:: PROVIDED RECORDS

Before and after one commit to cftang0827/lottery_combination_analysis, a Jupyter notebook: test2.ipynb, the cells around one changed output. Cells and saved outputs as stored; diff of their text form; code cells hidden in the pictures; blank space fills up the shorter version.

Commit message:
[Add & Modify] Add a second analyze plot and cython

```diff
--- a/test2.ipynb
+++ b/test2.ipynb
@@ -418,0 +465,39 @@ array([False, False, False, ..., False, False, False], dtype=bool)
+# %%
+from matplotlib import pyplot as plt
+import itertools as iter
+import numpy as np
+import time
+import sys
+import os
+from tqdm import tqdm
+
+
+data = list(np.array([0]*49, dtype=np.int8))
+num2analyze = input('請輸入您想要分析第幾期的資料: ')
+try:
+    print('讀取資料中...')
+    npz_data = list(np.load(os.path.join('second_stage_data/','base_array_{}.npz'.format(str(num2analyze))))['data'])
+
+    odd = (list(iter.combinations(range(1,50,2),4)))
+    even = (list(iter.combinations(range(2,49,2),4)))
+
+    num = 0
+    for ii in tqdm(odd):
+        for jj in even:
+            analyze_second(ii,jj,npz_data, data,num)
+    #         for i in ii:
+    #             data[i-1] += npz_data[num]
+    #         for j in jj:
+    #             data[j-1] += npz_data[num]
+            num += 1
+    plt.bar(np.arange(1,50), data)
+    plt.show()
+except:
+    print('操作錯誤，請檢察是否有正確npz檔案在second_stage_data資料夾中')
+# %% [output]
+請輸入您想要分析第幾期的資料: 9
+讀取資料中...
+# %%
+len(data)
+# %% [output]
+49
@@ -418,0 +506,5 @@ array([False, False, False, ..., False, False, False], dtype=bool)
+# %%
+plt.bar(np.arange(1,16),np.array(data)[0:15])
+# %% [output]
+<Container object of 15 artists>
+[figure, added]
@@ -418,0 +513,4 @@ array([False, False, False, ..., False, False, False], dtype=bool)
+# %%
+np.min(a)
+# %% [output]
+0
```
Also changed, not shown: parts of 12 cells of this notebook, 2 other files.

::::

▶ _AIM OF THE TASK_: Down to the last line, retype the entries above exactly.

▶ _OUTPUT FOR THIS TASK_:
Before and after one commit to cftang0827/lottery_combination_analysis, a Jupyter notebook: test2.ipynb, the cells around one changed output. Cells and saved outputs as stored; diff of their text form; code cells hidden in the pictures; blank space fills up the shorter version.

Commit message:
[Add & Modify] Add a second analyze plot and cython

```diff
--- a/test2.ipynb
+++ b/test2.ipynb
@@ -418,0 +465,39 @@ array([False, False, False, ..., False, False, False], dtype=bool)
+# %%
+from matplotlib import pyplot as plt
+import itertools as iter
+import numpy as np
+import time
+import sys
+import os
+from tqdm import tqdm
+
+
+data = list(np.array([0]*49, dtype=np.int8))
+num2analyze = input('請輸入您想要分析第幾期的資料: ')
+try:
+    print('讀取資料中...')
+    npz_data = list(np.load(os.path.join('second_stage_data/','base_array_{}.npz'.format(str(num2analyze))))['data'])
+
+    odd = (list(iter.combinations(range(1,50,2),4)))
+    even = (list(iter.combinations(range(2,49,2),4)))
+
+    num = 0
+    for ii in tqdm(odd):
+        for jj in even:
+            analyze_second(ii,jj,npz_data, data,num)
+    #         for i in ii:
+    #             data[i-1] += npz_data[num]
+    #         for j in jj:
+    #             data[j-1] += npz_data[num]
+            num += 1
+    plt.bar(np.arange(1,50), data)
+    plt.show()
+except:
+    print('操作錯誤，請檢察是否有正確npz檔案在second_stage_data資料夾中')
+# %% [output]
+請輸入您想要分析第幾期的資料: 9
+讀取資料中...
+# %%
+len(data)
+# %% [output]
+49
@@ -418,0 +506,5 @@ array([False, False, False, ..., False, False, False], dtype=bool)
+# %%
+plt.bar(np.arange(1,16),np.array(data)[0:15])
+# %% [output]
+<Container object of 15 artists>
+[figure, added]
@@ -418,0 +513,4 @@ array([False, False, False, ..., False, False, False], dtype=bool)
+# %%
+np.min(a)
+# %% [output]
+0
```
Also changed, not shown: parts of 12 cells of this notebook, 2 other files.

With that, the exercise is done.